■ **Supplied material**
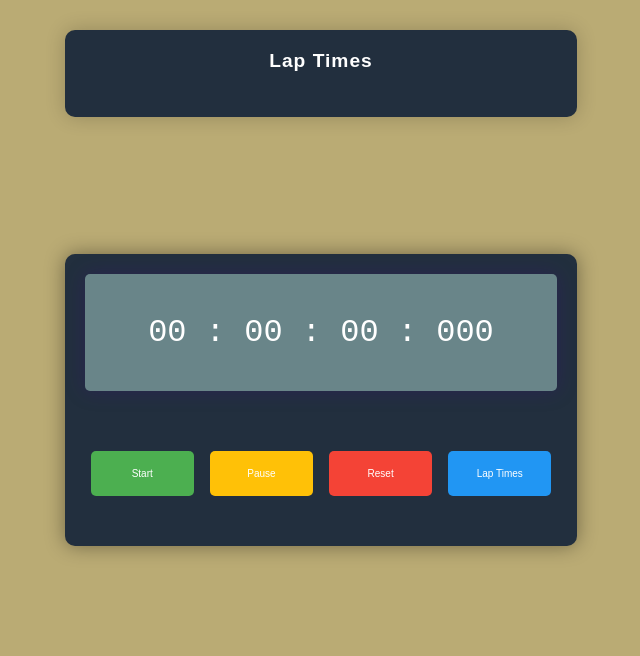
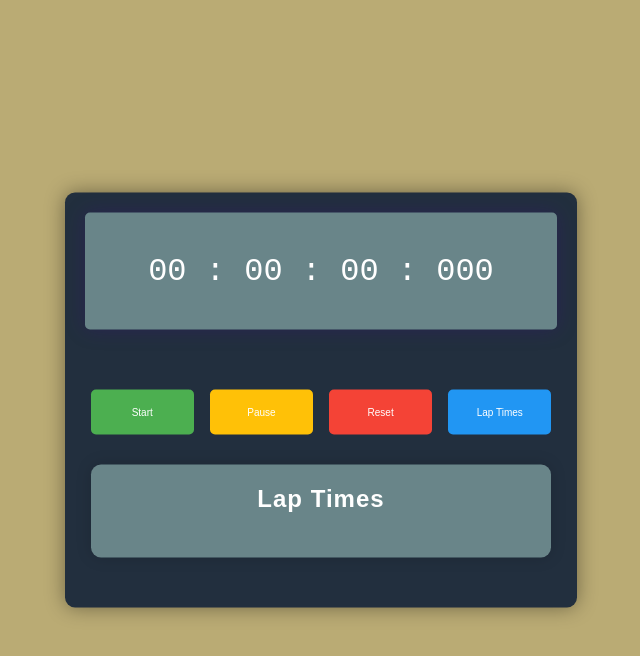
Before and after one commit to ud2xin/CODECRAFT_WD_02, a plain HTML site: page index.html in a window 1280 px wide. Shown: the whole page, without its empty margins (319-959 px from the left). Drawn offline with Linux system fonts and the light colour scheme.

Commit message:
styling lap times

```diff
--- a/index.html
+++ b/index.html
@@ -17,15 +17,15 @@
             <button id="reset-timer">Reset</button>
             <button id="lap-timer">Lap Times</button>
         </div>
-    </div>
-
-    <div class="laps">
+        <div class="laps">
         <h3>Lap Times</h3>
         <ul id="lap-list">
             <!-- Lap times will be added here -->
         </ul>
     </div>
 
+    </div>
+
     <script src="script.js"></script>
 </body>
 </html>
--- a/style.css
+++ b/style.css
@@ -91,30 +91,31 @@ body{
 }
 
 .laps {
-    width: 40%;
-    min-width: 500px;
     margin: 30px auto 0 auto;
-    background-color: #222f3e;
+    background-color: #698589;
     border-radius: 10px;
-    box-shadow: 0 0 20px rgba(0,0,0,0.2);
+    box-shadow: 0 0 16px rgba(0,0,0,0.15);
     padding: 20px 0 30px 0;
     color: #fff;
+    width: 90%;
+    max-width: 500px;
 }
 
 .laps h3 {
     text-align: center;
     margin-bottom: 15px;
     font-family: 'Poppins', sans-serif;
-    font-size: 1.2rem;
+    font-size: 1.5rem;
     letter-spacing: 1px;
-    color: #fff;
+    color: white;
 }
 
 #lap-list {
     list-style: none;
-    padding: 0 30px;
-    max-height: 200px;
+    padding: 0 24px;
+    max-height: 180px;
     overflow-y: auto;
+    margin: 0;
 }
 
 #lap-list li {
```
* * *
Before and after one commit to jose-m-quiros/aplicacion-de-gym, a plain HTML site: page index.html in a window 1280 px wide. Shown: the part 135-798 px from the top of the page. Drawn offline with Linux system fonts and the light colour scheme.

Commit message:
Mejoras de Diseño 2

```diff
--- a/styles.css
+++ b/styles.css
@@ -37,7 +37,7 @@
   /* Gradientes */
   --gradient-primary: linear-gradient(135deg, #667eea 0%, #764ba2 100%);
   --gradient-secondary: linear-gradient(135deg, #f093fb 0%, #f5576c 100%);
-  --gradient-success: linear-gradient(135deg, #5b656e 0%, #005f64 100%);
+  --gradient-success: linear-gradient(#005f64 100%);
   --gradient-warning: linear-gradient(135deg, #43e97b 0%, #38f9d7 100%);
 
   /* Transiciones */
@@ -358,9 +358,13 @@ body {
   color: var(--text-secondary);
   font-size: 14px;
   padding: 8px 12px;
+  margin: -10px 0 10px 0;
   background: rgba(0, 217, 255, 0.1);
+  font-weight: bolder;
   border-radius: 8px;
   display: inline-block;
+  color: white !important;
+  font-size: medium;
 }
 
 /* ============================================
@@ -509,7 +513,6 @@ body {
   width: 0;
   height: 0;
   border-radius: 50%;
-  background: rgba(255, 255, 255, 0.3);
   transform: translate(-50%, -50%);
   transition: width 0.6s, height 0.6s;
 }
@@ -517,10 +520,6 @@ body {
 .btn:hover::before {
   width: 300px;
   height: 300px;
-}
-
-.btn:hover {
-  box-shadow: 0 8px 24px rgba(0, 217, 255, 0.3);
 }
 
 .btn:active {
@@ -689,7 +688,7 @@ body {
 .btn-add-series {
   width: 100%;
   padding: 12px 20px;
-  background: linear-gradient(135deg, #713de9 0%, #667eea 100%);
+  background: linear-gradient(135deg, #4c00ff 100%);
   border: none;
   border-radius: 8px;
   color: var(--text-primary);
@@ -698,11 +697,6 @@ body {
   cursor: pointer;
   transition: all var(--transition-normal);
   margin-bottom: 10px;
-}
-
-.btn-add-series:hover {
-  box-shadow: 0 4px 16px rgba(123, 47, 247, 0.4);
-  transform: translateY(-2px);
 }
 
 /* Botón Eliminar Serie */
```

■ **Problem statement**
The string "Drawn" marks the lines to return from the material. Copy each one.

■ **Answer space**
Before and after one commit to ud2xin/CODECRAFT_WD_02, a plain HTML site: page index.html in a window 1280 px wide. Shown: the whole page, without its empty margins (319-959 px from the left). Drawn offline with Linux system fonts and the light colour scheme.
Before and after one commit to jose-m-quiros/aplicacion-de-gym, a plain HTML site: page index.html in a window 1280 px wide. Shown: the part 135-798 px from the top of the page. Drawn offline with Linux system fonts and the light colour scheme.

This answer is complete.